The Saudi Arabian government is to make a final decision before the middle of the year on the structure of a new utility to be established in the kingdom’s twin industrial cities of Jubail and Yanbu, Reuters reports. In spite of initial plans involving US investors, the company will not initially be open to foreign investment.

The concept of the utility company has already been agreed, in principle. However the equity structure and the future role of private investors has still to be determined.

The utility company is being established to provide an improved water and power infrastructure for the industrial city of Jubail on the Gulf and Yanbu on the Red Sea. Utility capacity in the cities is near the limit of its existing capacity.

Jubail and Yanbu require around $1.8 to $2.5 billion in infrastructure investment over the next three to five years to meet demand from more than 140 industries in the cities.
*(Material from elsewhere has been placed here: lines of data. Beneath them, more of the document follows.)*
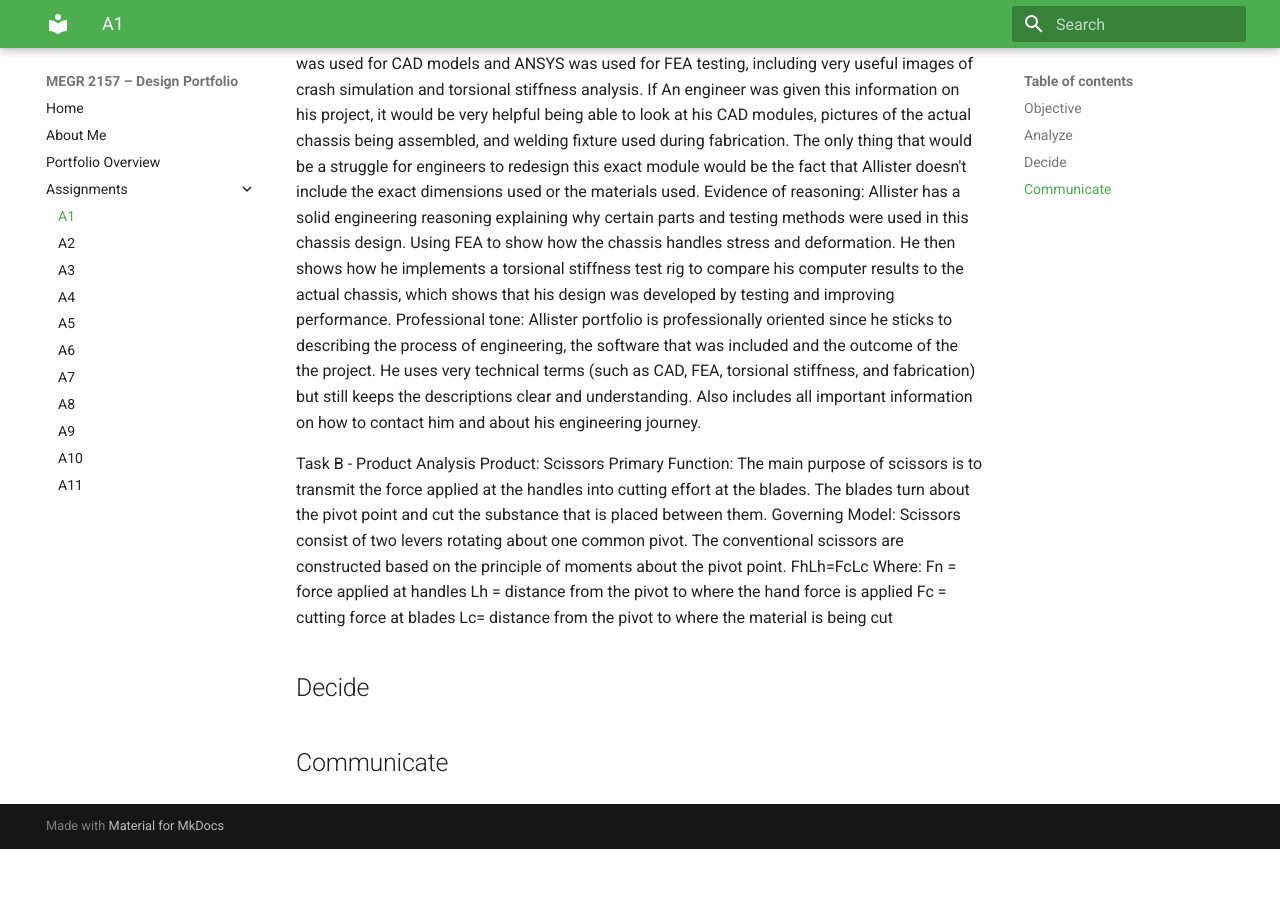
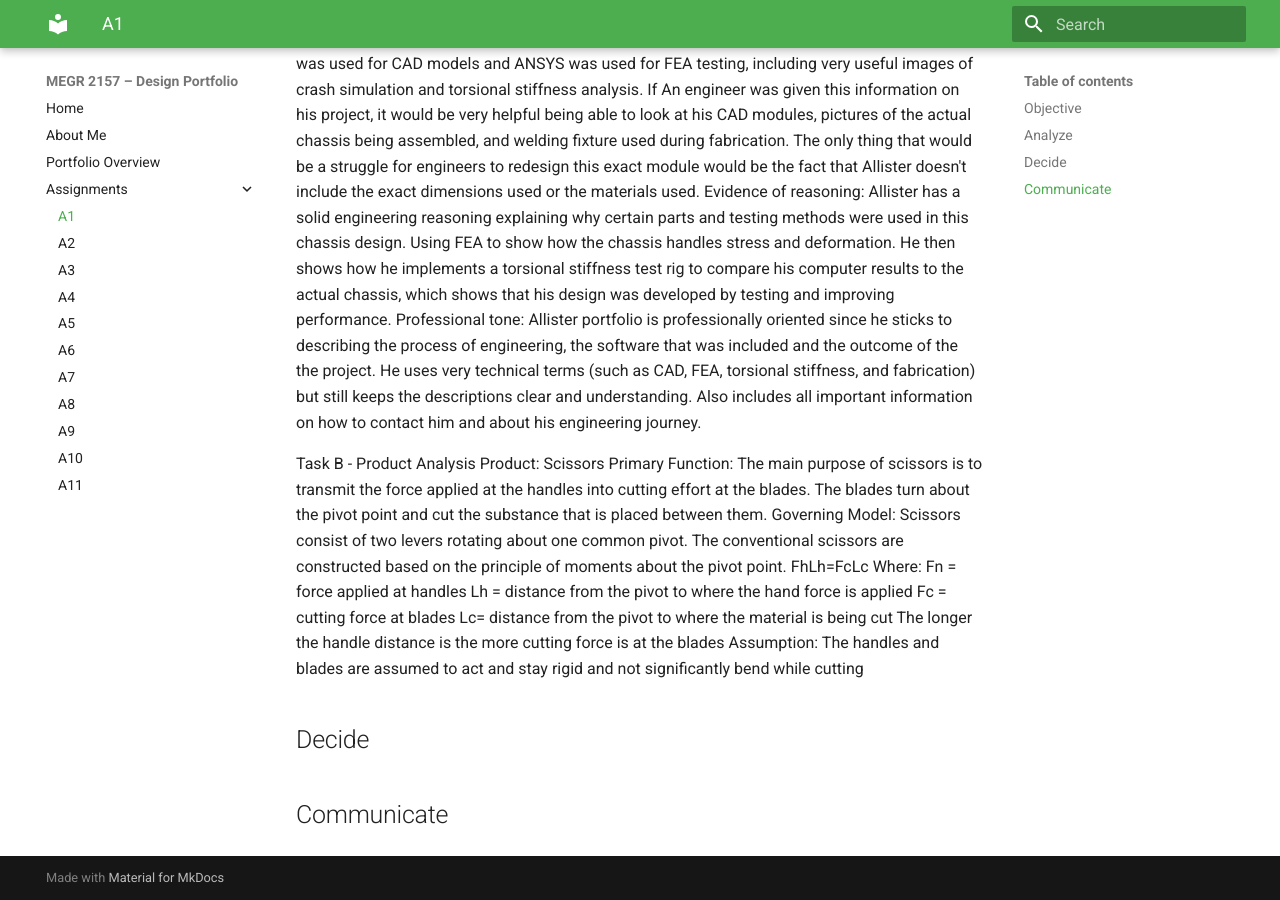
Before and after one commit to Amahaxr/design-projects-portfolio, an MkDocs documentation site: the page built from docs/assignments/A01/index.md, in a window 1280 px wide and 900 px high, scrolled down 843 px. Built offline with MkDocs 1.6.1 and Material for MkDocs 9.7.7, drawn with Linux system fonts in a browser that asks for light colours; before the commit the page ends 1692 px from its top, so only the background shows below that.

Commit message:
Enhance index.md with handle distance information
Added explanation about handle distance impact on cutting force.

```diff
--- a/docs/assignments/A01/index.md
+++ b/docs/assignments/A01/index.md
@@ -38,6 +38,8 @@ Fn = force applied at handles
 Lh = distance from the pivot to where the hand force is applied
 Fc = cutting force at blades
 Lc= distance from the pivot to where the material is being cut
+The longer the handle distance is the more cutting force is at the blades
+Assumption: The handles and blades are assumed to act and stay rigid and not significantly bend while cutting
 
 
 
```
Some companies have had to install their own generators because the existing utility cannot meet current demand.

The new utility company was initially expected to establish the principle of private sector funding in Saudi Arabia within the power sector. Under the plan originally envisaged, a limited liability company was to be set up, with Bechtel and Parsons Corp. each taking ten per cent.

At the end of last year, foreign equity stakes were ruled out, at least initially. Instead, Saudi state companies will be the owners of the company. Saudi Aramco and Saudi Basic Industries Corp. will hold 25 per cent each; the state Royal Commission for Jubail and Yanbu and the Public Investment Fund will each take 25 per cent too. According to the chairman of the new company, up to three quarters of the investment required will be raised from banking loans.

The bar on foreign investors is intended to ensure that tariffs do not rise immediately. Independent investors were expected to demand a higher return on equity.